Brazil is a nation of continental proportions with a population size relatively comparable to that of the U.S. However, emigration is a relatively new phenomenon starting circa 1964 with political volatility and fear of violence resulting from the military coup [32]. Over time, links created by U.S. multinational endeavors paired with economic instability prompted a larger migration flows in the 1980s and mid 2000s [32,33]. Brazilian migration patterns have been referred to as a “yo-yo” due to constant comings and goings, however, as visa restrictions were applied to Brazilian nationals, over time they became more settled in the U.S. [33]. There are now almost half a million foreign-born Brazilians living in the U.S. [34]. Among those, it is estimated that more than 100,000 are undocumented [35], which is a reason for concern for these populations’ physical and mental health and wellbeing [36]. The vast majority of Brazilian immigrants were not here to benefit from the Immigration Reform and Control Act’s (IRCA) amnesty provision in 1986, which has left a large immigrant population in decades-long limbo [32,33]. The lack of legal documentation has implications for the job opportunities Brazilians can pursue in the U.S. and their access to health insurance.
Brazilian immigrants are also overrepresented in hazardous occupations, suffer exploitation in the workplace, including long work hours with few breaks and wage theft [4,5,25]. Previous researchers have found that Brazilians are largely employed in service and constructions sectors and are highly vulnerable to work pressure from employers, early and irregular shifts, as well as lack of job, health and safety training [4,5,25,26]. Research also revealed high exposure to chemical and physical hazards especially for the large population of Brazilian immigrants who perform cleaning jobs and construction work [4,5,17,25,37]. The consequences of these work environments on health outcomes are dire, with high rates of endorsement by Brazilian immigrants of musculoskeletal problems, respiratory problems, headaches, exhaustion, sleeping problems as well as psychological and mood behavioral issues such as irritability and periods of depression [4,17,25].
To our knowledge, only two studies qualitatively assessed the experiences of Brazilian immigrants in the American work environment.
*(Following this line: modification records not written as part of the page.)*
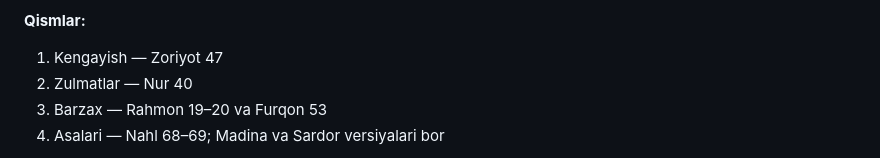
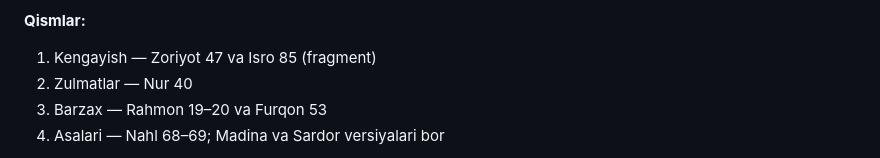
Before and after one commit to Shohruh459/zarafshon-dasturchilari, a Markdown page: CLAUDE.md, the part around the change. GitHub-like rendering.

Commit message:
CLAUDE.md: list Isro 85 in episode 1
Co-Authored-By: Claude Opus 5.5 <noreply@anthropic.com>
Claude-Session: https://claude.ai/code/session_01VyCkveAhrmvj85MGiNdYhq

```diff
--- a/CLAUDE.md
+++ b/CLAUDE.md
@@ -52,7 +52,7 @@ Instagram Reels videolari (1080x1920, 30 fps) koddan yasaladi. Foydalanuvchi bil
 - Gap paytida tabiiy tovushlar `sidechaincompress` bilan pasaytiriladi.
 
 **Qismlar:**
-1. Kengayish — Zoriyot 47
+1. Kengayish — Zoriyot 47 va Isro 85 (fragment)
 2. Zulmatlar — Nur 40
 3. Barzax — Rahmon 19–20 va Furqon 53
 4. Asalari — Nahl 68–69; Madina va Sardor versiyalari bor
```
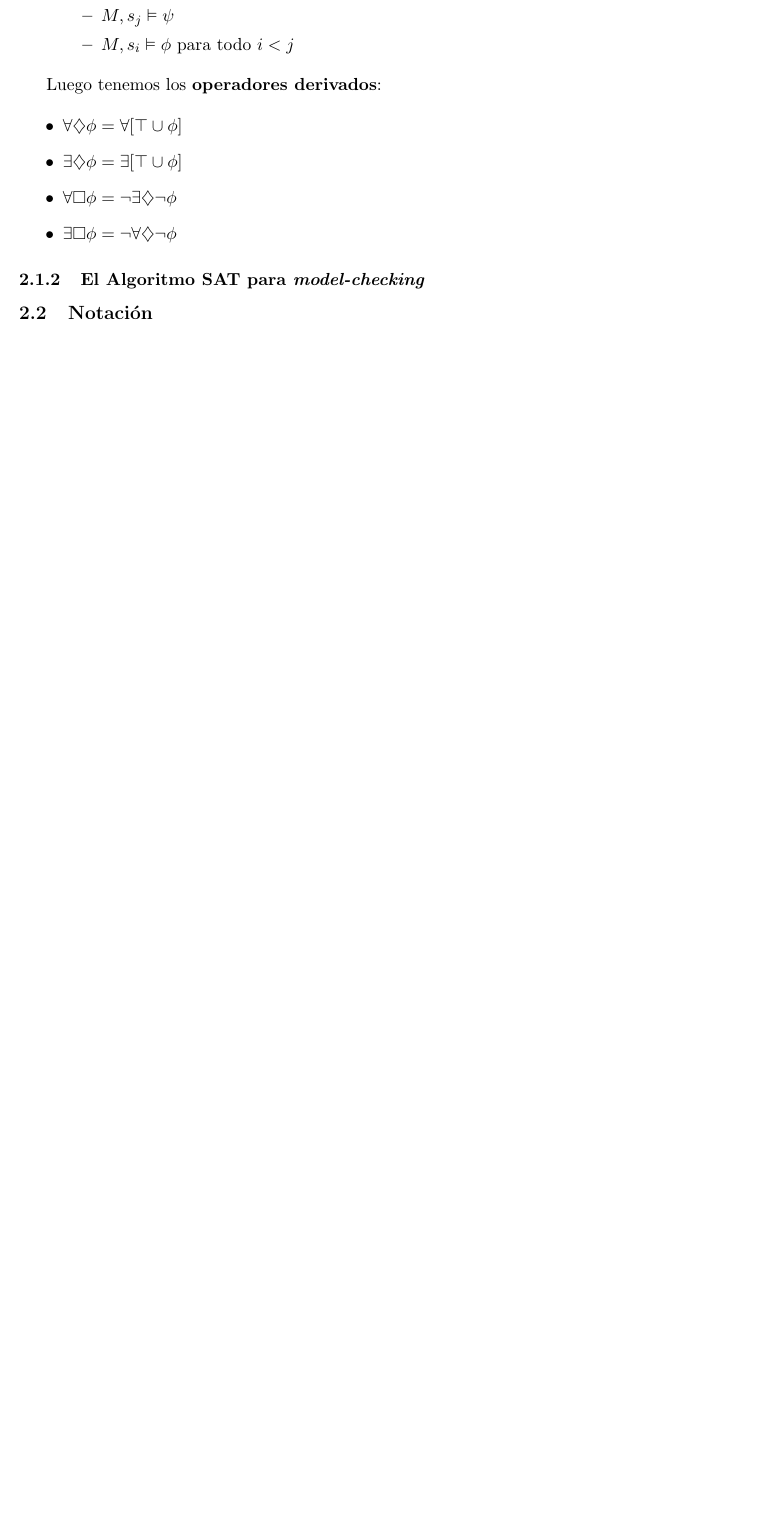
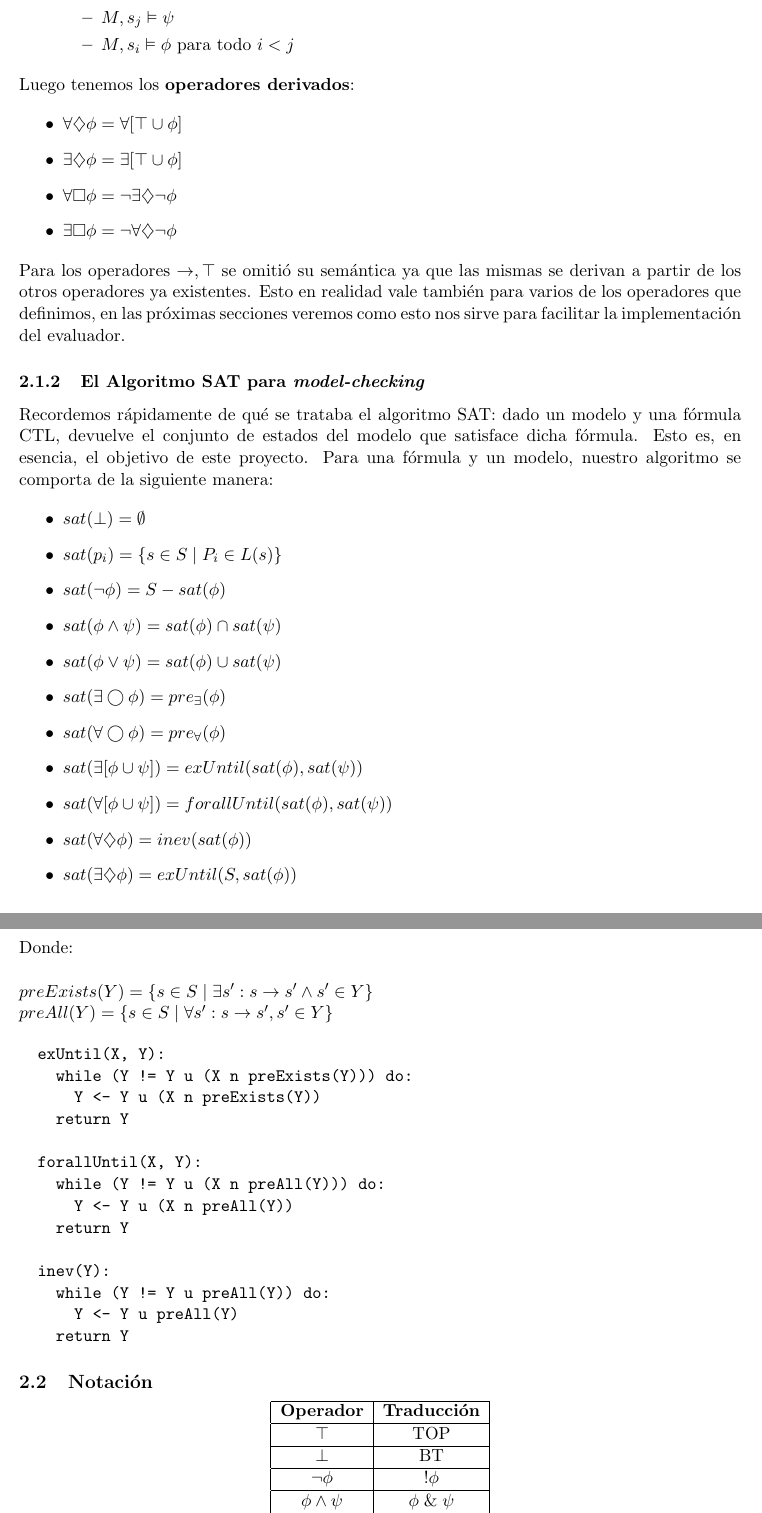
Before and after one commit to natimellino/SAT-Solver, a LaTeX document (Informe/informe.tex): part of page 4 of 4 before the commit and two parts of pages 4 and 5 of 5 after it, the two joined at a grey line, cut so that both start at the same text, the shorter picture padded with empty space. Compiled offline with pdfLaTeX.

Commit message:
Progress

```diff
--- a/Informe/informe.tex
+++ b/Informe/informe.tex
@@ -12,6 +12,7 @@
 \usepackage{graphicx}
 \usepackage{caption}
 \usepackage{subcaption}
+\setlength{\parindent}{0pt}
 
 \renewcommand{\contentsname}{Contenidos}
 
@@ -141,5 +142,66 @@ Luego tenemos los \textbf{operadores derivados}:
   \item $\exists \square \phi = \neg \forall \diamondsuit \neg \phi $
 \end{itemize}
 
+Para los operadores $\rightarrow, \top$ se omitió su semántica ya que las mismas
+se derivan a partir de los otros operadores ya existentes. Esto en realidad vale
+también para varios de los operadores que definimos, en las próximas secciones
+veremos como esto nos sirve para facilitar la implementación del evaluador.
+
 \subsubsection{El Algoritmo SAT para \emph{model-checking}}
+
+Recordemos rápidamente de qué se trataba el algoritmo SAT: dado un modelo y una
+fórmula CTL, devuelve el conjunto de estados del modelo que satisface dicha
+fórmula. Esto es, en esencia, el objetivo de este proyecto. Para una fórmula
+y un modelo, nuestro algoritmo se comporta de la siguiente manera:
+
+\begin{itemize}
+  \item $sat(\bot) = \emptyset$
+  \item $sat(p_i) = \{s \in S \; | \; P_i \in L(s) \}$
+  \item $sat(\neg \phi) = S - sat(\phi)$
+  \item $sat(\phi \land \psi) = sat(\phi) \cap sat(\psi)$
+  \item $sat(\phi \lor \psi) = sat(\phi) \cup sat(\psi)$
+  \item $sat(\exists \bigcirc \phi) = pre_{\exists}(\phi)$
+  \item $sat(\forall \bigcirc \phi) = pre_{\forall}(\phi)$
+  \item $sat(\exists [\phi \cup \psi]) = exUntil(sat(\phi), sat(\psi))$
+  \item $sat(\forall [\phi \cup \psi]) = forallUntil(sat(\phi), sat(\psi))$
+  \item $sat(\forall \diamondsuit \phi) = inev(sat(\phi))$
+  \item $sat(\exists \diamondsuit \phi) = exUntil(S, sat(\phi))$
+\end{itemize}
+
+Donde: \\
+
+$preExists(Y) = \{s \in S \; | \; \exists s' : s \rightarrow s' \land s' \in Y\}$ \\
+$preAll(Y) = \{s \in S \; | \; \forall s' : s \rightarrow s', s' \in Y\}$
+
+\begin{verbatim}
+  exUntil(X, Y):
+    while (Y != Y u (X n preExists(Y))) do:
+      Y <- Y u (X n preExists(Y))
+    return Y
+
+  forallUntil(X, Y):
+    while (Y != Y u (X n preAll(Y))) do:
+      Y <- Y u (X n preAll(Y))
+    return Y
+
+  inev(Y):
+    while (Y != Y u preAll(Y)) do:
+      Y <- Y u preAll(Y)
+    return Y
+\end{verbatim}
+
 \subsection{Notación}
+
+\begin{center}
+  \begin{tabular}{ | c | c |}
+   \hline
+   \textbf{Operador} & \textbf{Traducción}  \\
+   \hline
+   $\top$ & TOP  \\
+   \hline
+   $\bot$ & BT   \\
+   \hline
+   $\neg \phi$ & !$\phi$   \\
+   \hline
+   $\phi \land \psi$ & $\phi \;  \&  \; \psi$   \\
+   \hline
```
Also changed, not shown: Informe/informe.pdf, Informe/informe.tex (22 more changed lines), 12 other files.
Messias (2001) investigated how Brazilian immigrant women who perform domestic and cleaning work perceived their experiences working in the U.S. and the relationships between work and culture in the intersection of their multiple identities. Pannikar and collegues (2015) explored the hazardous features of Brazilian immigrant women’s work and the consequences to these for women’s health and wellbeing. While the current qualitative literature provides a rich and in-depth look into the work experiences of Brazilian immigrant women, additional research inclusive of different work environments and work experiences is needed. Thus, one aim of our study is to further illuminate how Brazilian immigrants from diverse work environments understand working in the U.S., the different cultural lenses through which precarious work environments are understood, and how such experiences compare with that of other immigrants, such as Dominicans.

1.3. Dominican Immigrants and Work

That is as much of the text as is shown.